The best way to achieve this is by adding structured data on your web pages, but for the best results, we recommend you also use Google Merchant feed. Using both features improves your chances of showing up in Google shopping feeds. With Google Merchant Center, you can showcase products and reach most customers for free.
If you are a new seller, you must get started with structured data on your web pages before you can add Google Merchant auto-feed. This is an essential feature for online sellers because it auto-creates feeds from your on-page content, helping Google better understand your products.
Here is the official documentation on how to create Google product feeds. Once you add the structured data to the web pages, you can ensure they are correct using the merchant listing report in the Google Search Console.
Include Enough Pricing Data
Passing the pricing data to search engines like Google can be complex as they support a range of options.

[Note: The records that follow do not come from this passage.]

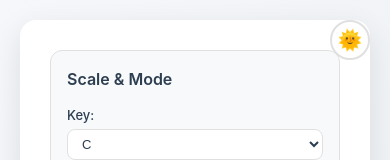
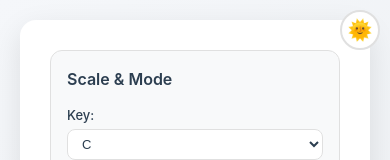
Before and after one commit to amprku/midi-controller-demo, a plain HTML site: page index.html in a window 390 px wide. Shown: the top 160 px of the page. Drawn offline with nearby package versions, Linux system fonts and the light colour scheme.

Commit message:
scroll on mobile

```diff
--- a/styles.css
+++ b/styles.css
@@ -75,14 +75,16 @@
 @media (max-width: 768px) {
     body {
         padding: 10px;
-        height: auto; /* Allow body to expand */
-        min-height: 100%;
+        min-height: 100vh;
+        height: auto;
+        position: relative;
     }
 
     .container {
         padding: 15px;
-        min-height: 100%;
+        min-height: min-content;
         height: auto;
+        margin-bottom: 20px;
     }
 
     /* Stack the scale and override sections vertically */
@@ -129,6 +131,13 @@
         padding: 10px;
         min-height: 44px; /* iOS minimum tappable size */
     }
+
+    /* Fix theme toggle position on mobile */
+    .theme-toggle {
+        position: absolute;
+        top: 10px;
+        right: 10px;
+    }
 }
 
 /* Prevent zoom on iOS when tapping inputs */
@@ -147,8 +156,10 @@ body {
     margin: 0;
     padding: 20px;
     min-height: 100vh;
-    overflow-x: hidden; /* Prevent horizontal scroll */
-    overflow-y: auto; /* Allow vertical scroll */
+    height: auto;
+    overflow-y: auto;
+    overflow-x: hidden;
+    position: relative;
     transition: all 0.3s ease;
 }
 
@@ -162,6 +173,9 @@ body {
     overflow-x: hidden; /* Prevent horizontal scroll */
     overflow-y: visible; /* Allow content to flow */
     transition: all 0.3s ease;
+    min-height: min-content;
+    height: auto;
+    margin-bottom: 20px;
 }
 
 /* Controls Section */
```
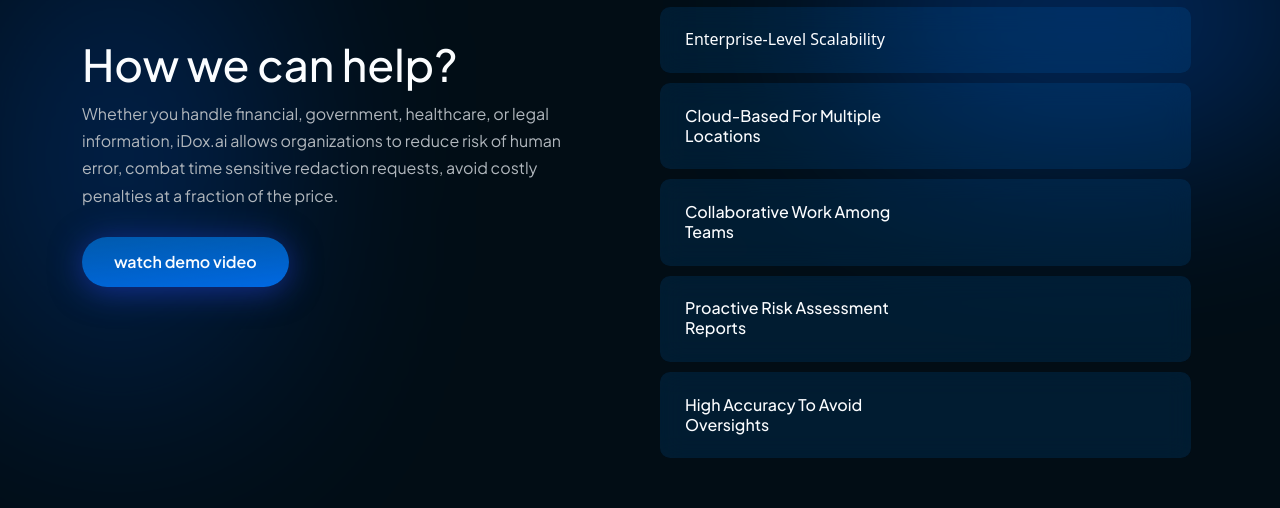
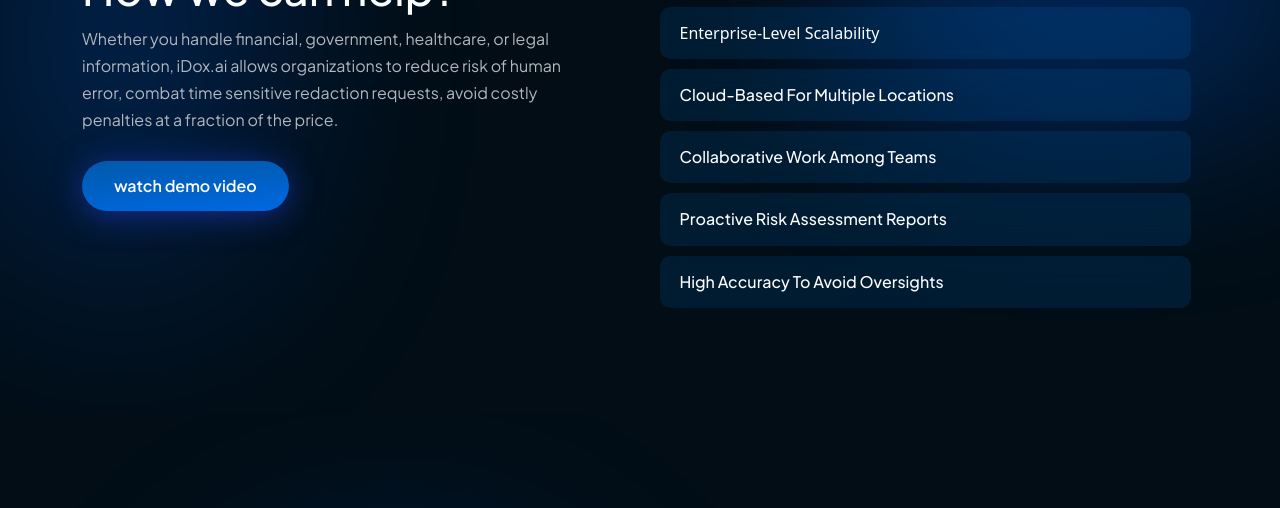
Before and after one commit to prince-372/idox.ai, a plain HTML site: page index.html in a window 1280 px wide. Shown: the part 2050-2558 px from the top of the page. Drawn offline with nearby package versions, Linux system fonts and the light colour scheme.

Commit message:
accordian modified

```diff
--- a/assets/css/style.css
+++ b/assets/css/style.css
@@ -1235,7 +1235,7 @@
     .accordion-button {
         color: #fbfdff !important;
         transition: all 500ms linear !important;
-        padding: 22.5px 272.456px 23.5px 25.544px !important;
+        /* padding: 22.5px 272.456px 23.5px 25.544px !important; */
         width: 100% !important;
     }
     .accordion-item{
```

Depending on the pricing option your web store uses, it is essential to choose a compatible pricing model.
This can be fairly technical, so you must closely read this Google documentation on supported pricing models. Currency, unit price, discounts, offers, etc., there are a lot of variables supported by Google search results, so you have to ensure that you are providing the search with the correct data to avoid confusion for shoppers.
A crucial pricing component for product pricing is shipping information. As the shipping information affects the total cost of the item, it’s an essential component to be included in the search results.
Google recommends that, like pricing, sellers should include shipping information in the Google shopping listing they create. Determining shipping costs can be complicated depending on factors like weight, size, and distance, and it is better to overestimate shipping costs. It will ensure that customers are unpleasantly surprised at checkout with higher-than-expected charges.
Correctly Implement Product Identifiers
For several Google merchant listing experiences, products must have unique identifiers such as a GSTIN number, an NPN number, or a product name. Google says the more identifiers you can provide, the better it is.
Be careful not to think of SKU or stock-keeping unit as a product identifier. Google doesn’t accept an SKU as it is inconsistent across merchants.
Your product web page structured data markup should include product identifiers like GTIN to stand a better chance of appearing in search results. Again, the Merchant Center report available in your Google Search Console can help you identify any errors related to product identifiers through warnings.
Ensure Adherence to Quality Guidelines
Just like any available tool for improving the quality of search results, rich data can be manipulated by some people to gain better visibility in Google search results. However, you must follow the guidelines to avoid any manual actions.
According to Google, “These quality guidelines are not easily testable using an automated tool. Violating a quality guideline can prevent syntactically correct structured data from being displayed as a rich result in Google Search, or possibly cause it to be marked as spam.”
You can refer to Google’s general structured data guidelines to learn more.
If you are not utilizing the capabilities of Google merchant listing experiences, you are losing sales and failing to boost your brand visibility over the competition.
These experiences are not just about ranking products for shopping searches but also about competing with deep-pocket brands that otherwise have huge marketing campaigns. For small businesses, Google merchant listing experiences are great for driving sales.
To make your products eligible for listing experiences, you must provide enough rich structured data to Google on the product web pages. The essential components to be included are structured data, Google Merchant Center feed, product pricing, and shipping information. Also, for some merchant listing experiences, the product’s rich data must have product identifiers such as GTIN, NPN, brand, and product name.
Once you have implemented these tips, don’t forget to use the merchant listing report available in your Google Search Console dashboard to verify the accuracy of rich data. This will ensure that product pages are optimized for a higher probability of featuring in Google’s search results for shopping queries.
And to further improve brand awareness and visibility for your online store, try these essential eCommerce link-building tips.